The Spanish & Portuguese Department is delighted to host Dr. Liliana Sánchez (University of Illinois Chicago) for a virtual talk on "The challenges of formalizing Heritage speakers’ syntax: Lexical frequency, differential access, and transient alignments". The talk will be held on Zoom on March 10 at 4 PM CST. See below for registration link.
There are multiple challenges to formalizing the syntactic properties of Heritage Grammars, among which a) divergence from monolingual varieties and b) variability are the two most investigated. These two challenges are at the basis of the difficulties in analyzing heritage grammars. Divergence from baseline speakers, usually first-generation immigrant native speakers, is a characteristic of heritage speakers’ data for which there is ample evidence from oral production and judgment tasks (Montrul, 2004, 2006, 2017; Polinsky, 2006, 2008a, 2008b, 2018, among others). Concurrently, high levels of variability across individuals and within individuals are found in Heritage speakers’ judgments and oral production.

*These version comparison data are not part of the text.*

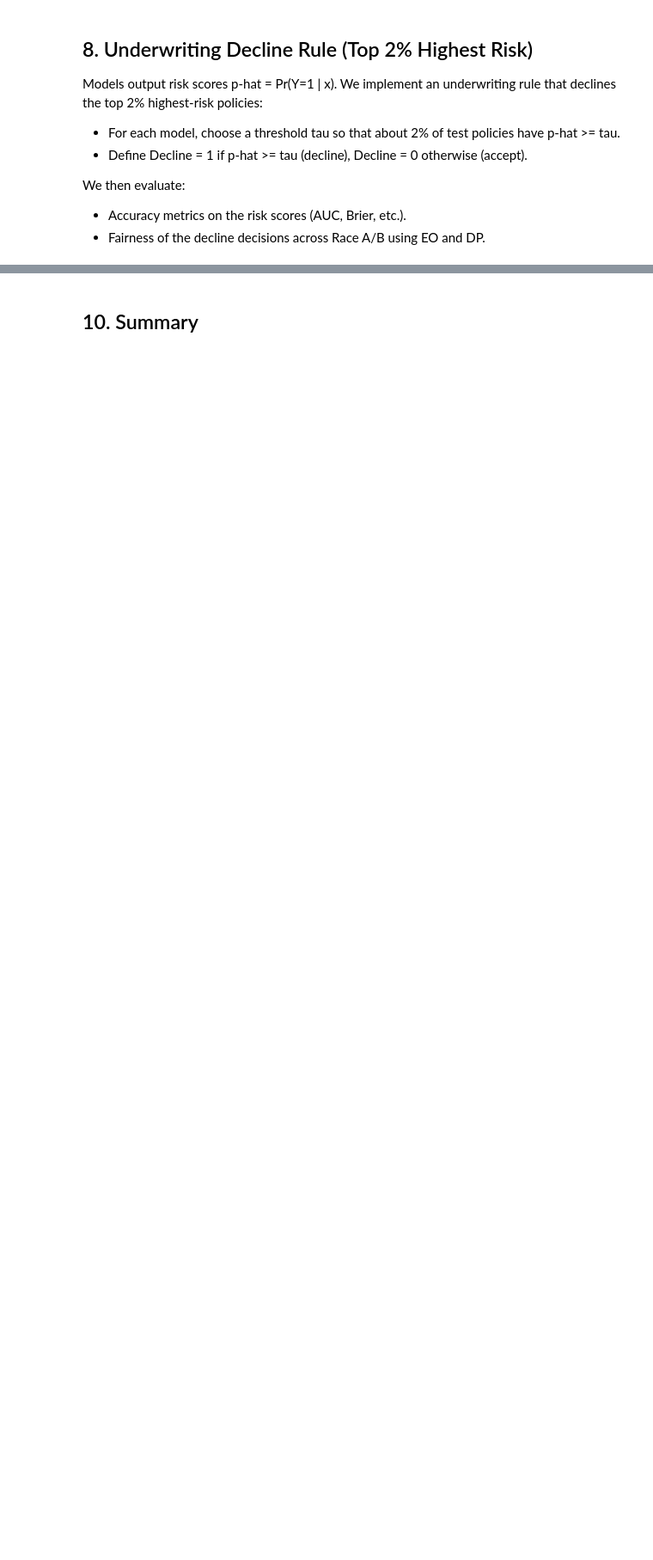
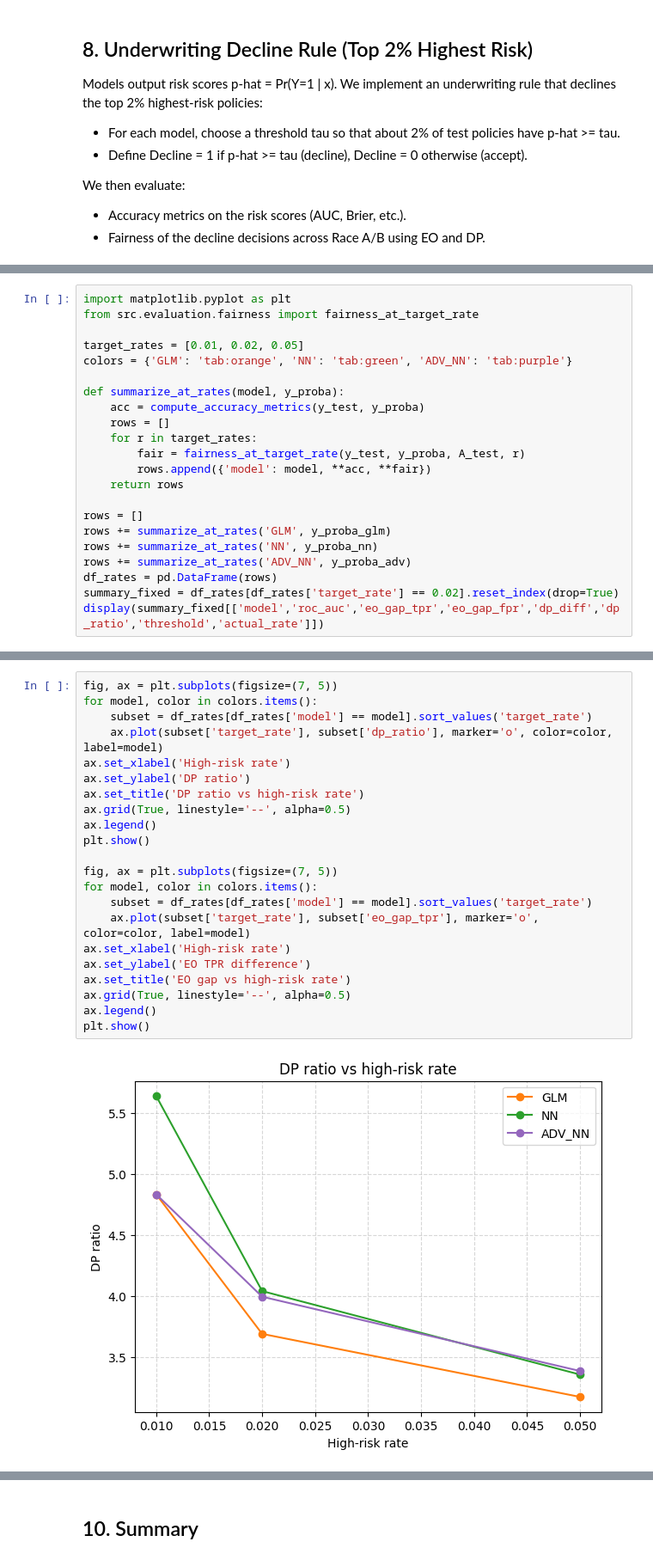
Before and after one commit to ferryhe/bias_mitigation_insurance_pricing, a Jupyter notebook: notebooks/life_fairness_demo.ipynb, the cells around one changed output, grey strips where cells are left out. Shown at 86% size. Cells and saved outputs as stored; diff of their text form; blank space fills up the shorter version.

```diff
--- a/notebooks/life_fairness_demo.ipynb
+++ b/notebooks/life_fairness_demo.ipynb
@@ -306,0 +309,22 @@ summary_decline[
+# %%
+import matplotlib.pyplot as plt
+from src.evaluation.fairness import fairness_at_target_rate
+
+target_rates = [0.01, 0.02, 0.05]
+colors = {'GLM': 'tab:orange', 'NN': 'tab:green', 'ADV_NN': 'tab:purple'}
+
+def summarize_at_rates(model, y_proba):
+    acc = compute_accuracy_metrics(y_test, y_proba)
+    rows = []
+    for r in target_rates:
+        fair = fairness_at_target_rate(y_test, y_proba, A_test, r)
+        rows.append({'model': model, **acc, **fair})
+    return rows
+
+rows = []
+rows += summarize_at_rates('GLM', y_proba_glm)
+rows += summarize_at_rates('NN', y_proba_nn)
+rows += summarize_at_rates('ADV_NN', y_proba_adv)
+df_rates = pd.DataFrame(rows)
+summary_fixed = df_rates[df_rates['target_rate'] == 0.02].reset_index(drop=True)
+display(summary_fixed[['model','roc_auc','eo_gap_tpr','eo_gap_fpr','dp_diff','dp_ratio','threshold','actual_rate']])
@@ -306,0 +336,24 @@ summary_decline[
+# %%
+fig, ax = plt.subplots(figsize=(7, 5))
+for model, color in colors.items():
+    subset = df_rates[df_rates['model'] == model].sort_values('target_rate')
+    ax.plot(subset['target_rate'], subset['dp_ratio'], marker='o', color=color, label=model)
+ax.set_xlabel('High-risk rate')
+ax.set_ylabel('DP ratio')
+ax.set_title('DP ratio vs high-risk rate')
+ax.grid(True, linestyle='--', alpha=0.5)
+ax.legend()
+plt.show()
+
+fig, ax = plt.subplots(figsize=(7, 5))
+for model, color in colors.items():
+    subset = df_rates[df_rates['model'] == model].sort_values('target_rate')
+    ax.plot(subset['target_rate'], subset['eo_gap_tpr'], marker='o', color=color, label=model)
+ax.set_xlabel('High-risk rate')
+ax.set_ylabel('EO TPR difference')
+ax.set_title('EO gap vs high-risk rate')
+ax.grid(True, linestyle='--', alpha=0.5)
+ax.legend()
+plt.show()
+# %% [output]
+[figure, added]
```
Also changed, not shown: parts of 17 cells of this notebook, 34 other files.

This variability takes the form of an alternation between two or more grammatical variants in the same given linguistic context. It is possible to find, in some cases, that the same Heritage speaker may exhibit variability in the same syntactic context both in production and receptive tasks (Giancaspro and Sánchez 2021). In that respect, variability among heritage speakers differs from structural or sociolinguistic variation as it is difficult to attribute it solely to language-external factors such as differences in proficiency levels or network of speakers. For instance, Spanish Heritage speakers may produce both subjunctive mood, indicative and infinitive morphology after desiderative constructions (e.g., querer que: ‘want for X to’) (Perez-Cortes 2016). These patterns of variability show that Heritage speakers may develop a system that permits multiple linguistic forms to appear in a single context. (See also Montrul 2009, 2011, among others).
In this talk, I will discuss some factors involved in variability that may lead to divergence, such as a. differences in the frequency of activation of lexical categories such as nouns and verbs. I will discuss work that shows that heritage speakers perform better in tasks involving syntactic structures with high-frequency lexical items (Hur, López Otero and Sánchez 2021, Perez Cortes 2020, Giancaspro 2020), and I will propose that higher frequency offsets lexical competition due to co-activation (Giezen and Emmorey 2016; Hatzidaki et al. 2011); b. differential access to syntactic representations in receptive and production tasks (Perez Cortés, Putnam and Sánchez 2020); and c. the availability of transient alignments of syntactic features, morphology, and PF (Sánchez 2019).
Dr. Liliana Sánchez's (UIC) research lies in bilingual, heritage and comparative syntax. In bilingual syntax, her current work focuses on crosslinguistic influence across language components especially syntax, morphology and informational structure (Spanish in contact with Quechua, Shipibo, Ashaninka, Korean and English). Her work on heritage bilingualism focuses on modeling processes of divergent access to heritage grammars. In comparative syntax, Sánchez works on the interface between informational structure and morphosyntax (Spanish, Quechua).
Register for this virtual event here: https://illinois.zoom.us/meeting/register/tZEldu2vpzgjG9GcsKX8PJ9mQOXM68smjqqj